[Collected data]
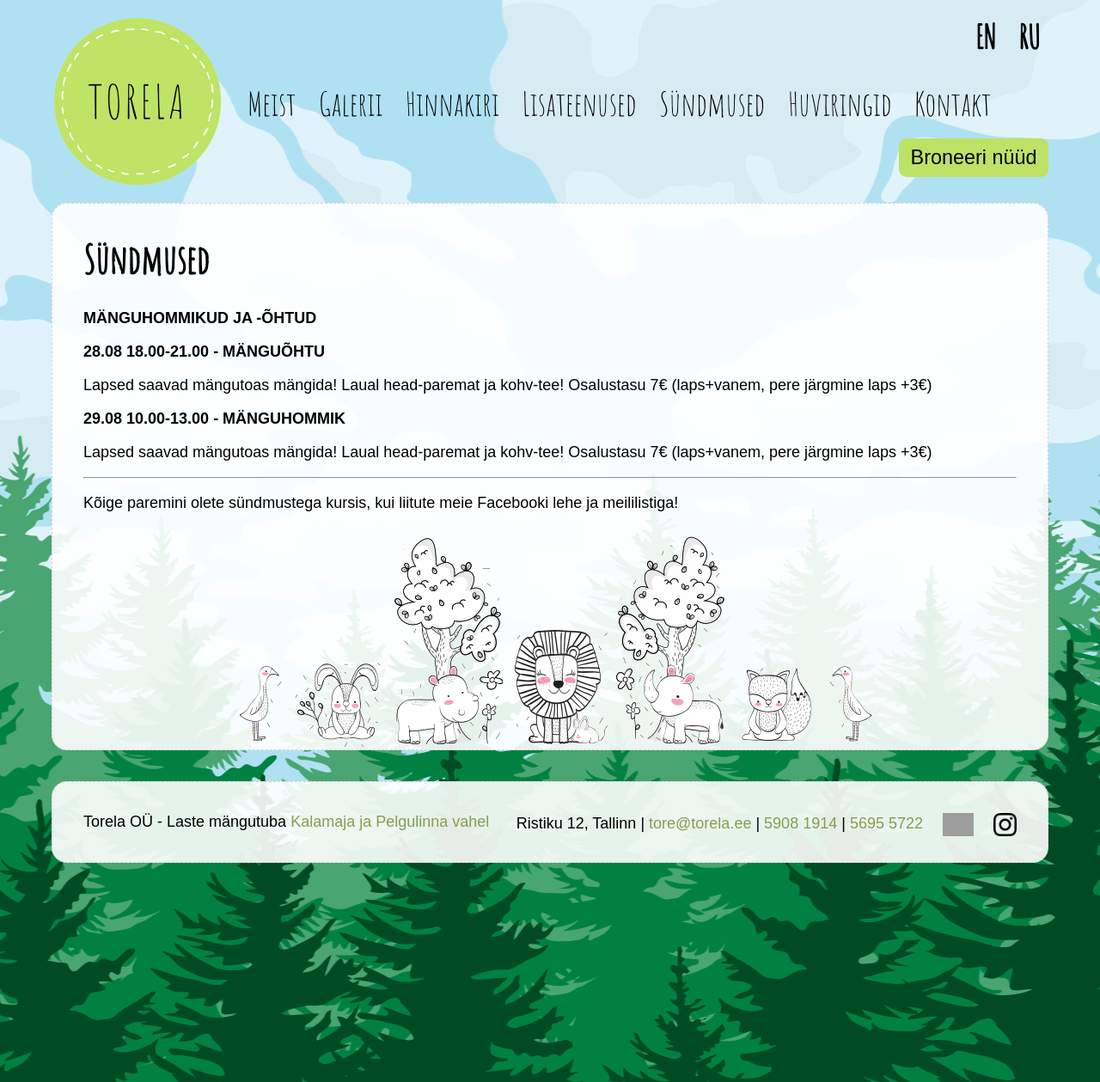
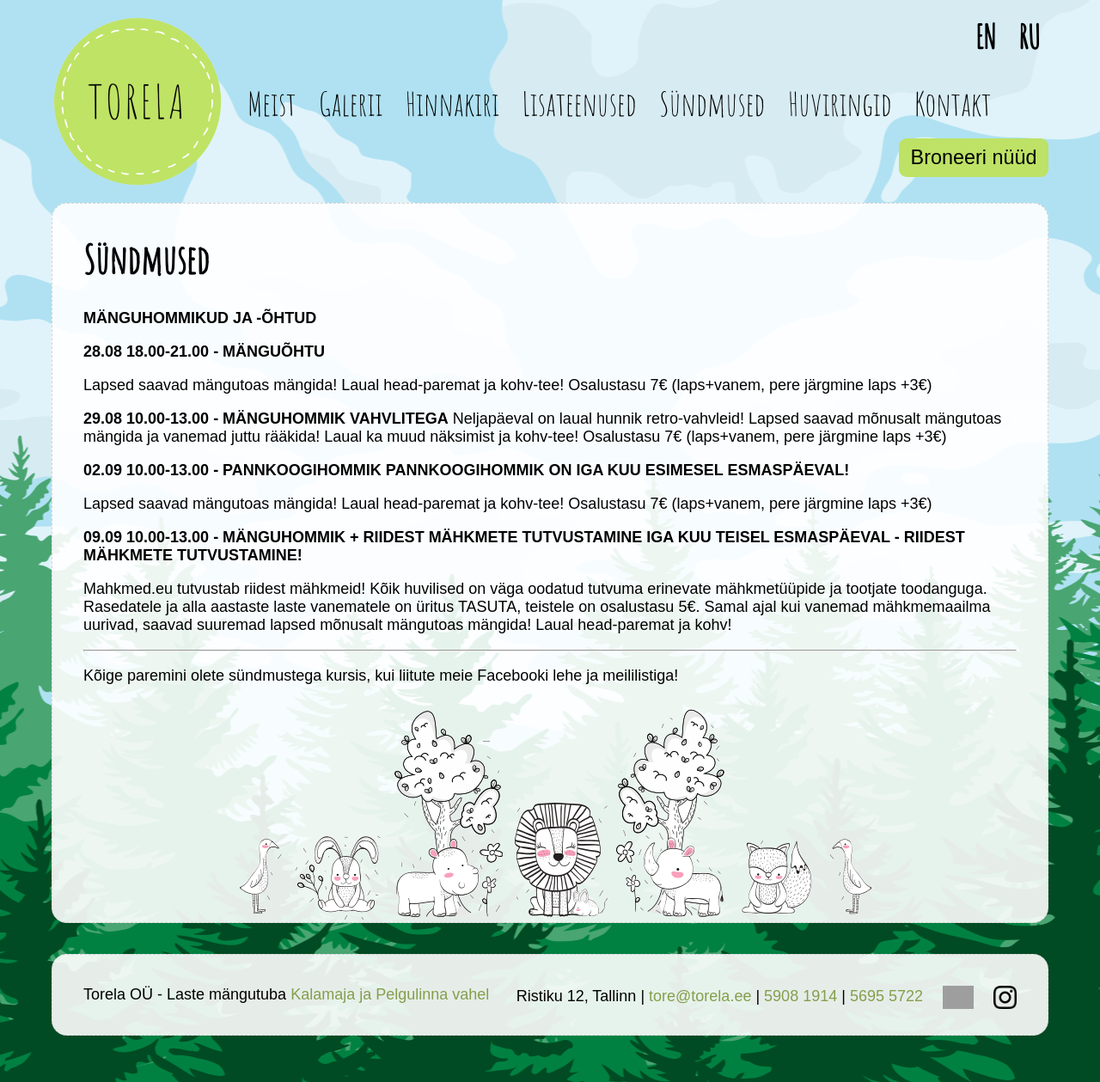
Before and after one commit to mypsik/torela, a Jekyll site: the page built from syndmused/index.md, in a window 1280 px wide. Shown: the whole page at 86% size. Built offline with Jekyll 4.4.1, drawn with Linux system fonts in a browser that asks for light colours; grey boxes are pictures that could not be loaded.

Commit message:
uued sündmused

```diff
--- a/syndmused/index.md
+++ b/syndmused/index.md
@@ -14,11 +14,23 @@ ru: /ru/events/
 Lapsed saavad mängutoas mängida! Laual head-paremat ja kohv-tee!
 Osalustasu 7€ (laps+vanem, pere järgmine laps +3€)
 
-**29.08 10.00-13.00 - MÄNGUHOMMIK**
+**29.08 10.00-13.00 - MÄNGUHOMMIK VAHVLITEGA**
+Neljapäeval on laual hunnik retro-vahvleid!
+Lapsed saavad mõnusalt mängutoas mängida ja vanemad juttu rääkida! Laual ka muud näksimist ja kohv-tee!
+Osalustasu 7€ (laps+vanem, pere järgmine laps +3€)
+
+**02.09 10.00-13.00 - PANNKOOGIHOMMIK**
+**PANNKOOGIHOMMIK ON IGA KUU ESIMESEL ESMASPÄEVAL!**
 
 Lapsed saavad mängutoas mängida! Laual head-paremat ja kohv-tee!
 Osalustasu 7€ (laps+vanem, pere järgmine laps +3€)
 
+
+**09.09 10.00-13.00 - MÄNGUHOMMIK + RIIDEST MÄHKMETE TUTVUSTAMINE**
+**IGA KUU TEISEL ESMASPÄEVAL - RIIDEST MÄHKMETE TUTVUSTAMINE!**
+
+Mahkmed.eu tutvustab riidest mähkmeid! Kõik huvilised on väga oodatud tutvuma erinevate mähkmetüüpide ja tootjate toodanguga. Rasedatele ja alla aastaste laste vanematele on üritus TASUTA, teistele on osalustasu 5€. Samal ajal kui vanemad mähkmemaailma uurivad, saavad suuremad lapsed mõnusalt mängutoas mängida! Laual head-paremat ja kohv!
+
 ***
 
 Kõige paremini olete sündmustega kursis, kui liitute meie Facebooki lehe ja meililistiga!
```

— Work to complete —
Report how many lines in the records hold the word "kohv", giving the number and nothing else.

— Task solution —
4